    A new gene linked to suicide risk has been discovered, and researchers say the finding could lead to a blood test that predicts a person's risk of attempting suicide. The model correctly identified 80 percent to 96 percent of people who experienced suicidal thoughts or attempted suicide. It was more accurate among people at severe risk for suicide. If the findings are confirmed and lead to a blood test for suicide risk, such a test might be used to screen people in psychiatric emergency rooms or to determine how closely a person needs to be monitored for suicide risk, the...
  • Chili peppers can decrease colorectal cancer risk, claims new research

    08/02/2014 6:16:12 AM PDT · by Innovative · 50 replies
    Tech Times ^ | Aug 2, 2014 | Judy Mottl
    If you don't eat chili peppers or hot curry much you may want to reassess that given new research that claims the peppers and curry can play a role in reducing the risk of colorectal and bowel tumors, as well as extend a person's lifespan by 30 percent. The study claims the active ingredient in chili peppers, called dietary capsaicin, decreases the cancer risk as it triggers chronic activation of an ion channel called TRPV1, which is a sensory neuron that protects the intestine against acidity and spicy chemicals. In essence adding chili peppers and hot curries to the diet...
  • A Response to the "Open Letter for the People in Gaza"

    07/31/2014 9:57:46 AM PDT · by Piranha · 6 replies
    Israeli Medical Association ^ | July 27, 2014 | Eidelman, Leonid, MD and Afek, Arnon, MD
    .... The assertion that Israel has no regard for the lives of Gazan citizens is utterly false. Israel continues to supply electricity and water to Gaza even during this unfortunate conflict. Since the beginning of the current conflict, 1248 trucks entered Gaza from Israel, 4.44 million liters of diesel were delivered for the power station, and 48 infrastructural repairs were carried out. On July 27, 170 trucks were scheduled to enter but the crossing was forced to close at 14:00 because of Hamas activity in the area. The 94 trucks that entered delivered, among other thing, 1165 tons of food,...
  • 11th Circuit: Constitutional to Bar Doctors from Asking Patients About Firearm Ownership

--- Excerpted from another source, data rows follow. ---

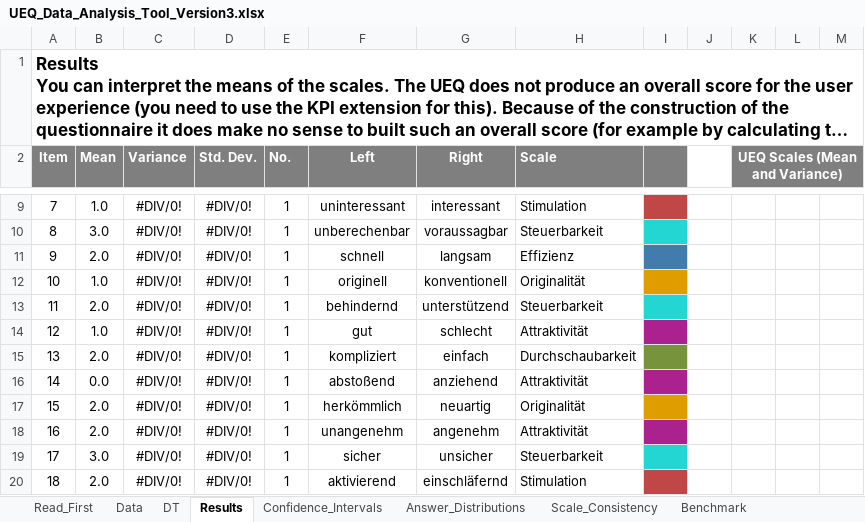
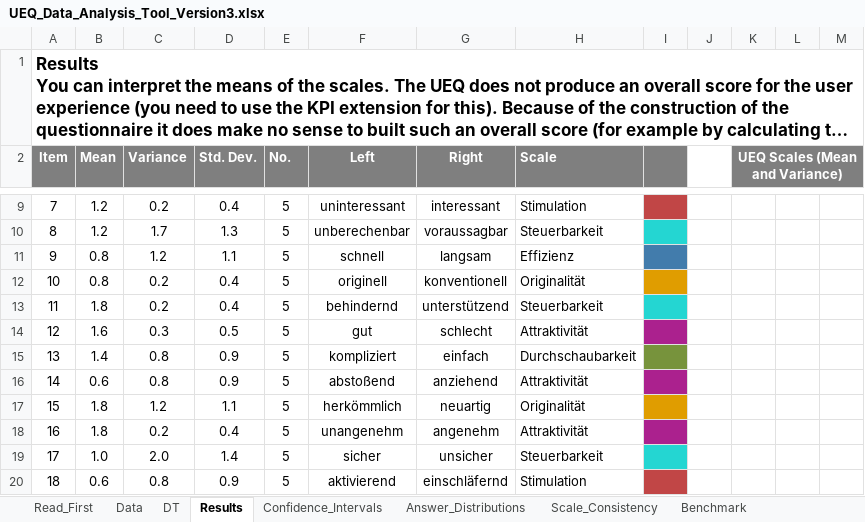
Before and after one commit to Laemmermann/BA, an Excel workbook: UEQ/Data_Analysis_Tools/UEQ_Data_Analysis_Tool_Version3.xlsx, sheet Results, drawn as a sheet; only a part is shown, gaps mark what is left out; long unchanged cells end in …; values as stored, in another font and other column widths than the file's, no borders; charts and pictures and conditional formats not drawn; the diff covers the shown part only; the diff names each change by its address in the sheet, - before the commit and + after, or states it on an @@ line.

```diff
--- a/UEQ/Data_Analysis_Tools/UEQ_Data_Analysis_Tool_Version3.xlsx (sheet Results)
+++ b/UEQ/Data_Analysis_Tools/UEQ_Data_Analysis_Tool_Version3.xlsx (sheet Results)
-B9 (Mean): 1.0
+B9 (Mean): 1.2
-C9 (Variance): #DIV/0!
+C9 (Variance): 0.2
-D9 (Std. Dev.): #DIV/0!
+D9 (Std. Dev.): 0.4
-E9:E20 (No.): 1
+E9:E20 (No.): 5
-B10 (Mean): 3.0
+B10 (Mean): 1.2
-C10 (Variance): #DIV/0!
+C10 (Variance): 1.7
-D10 (Std. Dev.): #DIV/0!
+D10 (Std. Dev.): 1.3
-B11 (Mean): 2.0
+B11 (Mean): 0.8
-C11 (Variance): #DIV/0!
+C11 (Variance): 1.2
-D11 (Std. Dev.): #DIV/0!
+D11 (Std. Dev.): 1.1
-B12 (Mean): 1.0
+B12 (Mean): 0.8
-C12:C13 (Variance): #DIV/0!
+C12:C13 (Variance): 0.2
-D12:D13 (Std. Dev.): #DIV/0!
+D12:D13 (Std. Dev.): 0.4
-B13 (Mean): 2.0
+B13 (Mean): 1.8
-B14 (Mean): 1.0
+B14 (Mean): 1.6
-C14 (Variance): #DIV/0!
+C14 (Variance): 0.3
-D14 (Std. Dev.): #DIV/0!
+D14 (Std. Dev.): 0.5
-B15 (Mean): 2.0
+B15 (Mean): 1.4
-C15:C16 (Variance): #DIV/0!
+C15:C16 (Variance): 0.8
-D15:D16 (Std. Dev.): #DIV/0!
+D15:D16 (Std. Dev.): 0.9
-B16 (Mean): 0.0
+B16 (Mean): 0.6
-B17:B18 (Mean): 2.0
+B17:B18 (Mean): 1.8
-C17 (Variance): #DIV/0!
+C17 (Variance): 1.2
-D17 (Std. Dev.): #DIV/0!
+D17 (Std. Dev.): 1.1
-C18 (Variance): #DIV/0!
+C18 (Variance): 0.2
-D18 (Std. Dev.): #DIV/0!
+D18 (Std. Dev.): 0.4
-B19 (Mean): 3.0
+B19 (Mean): 1.0
-C19 (Variance): #DIV/0!
+C19 (Variance): 2.0
-D19 (Std. Dev.): #DIV/0!
+D19 (Std. Dev.): 1.4
-B20 (Mean): 2.0
+B20 (Mean): 0.6
-C20 (Variance): #DIV/0!
+C20 (Variance): 0.8
-D20 (Std. Dev.): #DIV/0!
+D20 (Std. Dev.): 0.9
```
Also changed, not shown: 71 edited cells and cell formats elsewhere in this sheet, sheet Confidence_Intervals, sheet DT, sheet Scale_Consistency, sheet Inconsistencies, sheet Data, sheet Answer_Distributions, 3 more sheets, formulas that keep their value, charts or pictures, 33 other files.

    07/29/2014 2:15:40 PM PDT · by 2ndDivisionVet · 57 replies
    Breitbart's Big Government ^ | July 28, 2014 | AWR Hawkins
    On July 25 the United States Court of Appeals for the 11th Circuit "eliminated the injunction" against the enforcement of Florida's "gun gag" law, which restricts doctors from asking patients if they own a firearm unless asking is necessary to a patient's treatment. According to Law360.com, the 11th Circuit ruled that barring doctors from asking about firearms "doesn't violate the First Amendment." Florida Governor Rick Scott (R) signed the NRA-backed "gun gag" legislation in 2011. Suit was brought against the State of Florida over the law by "the Florida chapters of the American Academies of Pediatrics and American College of...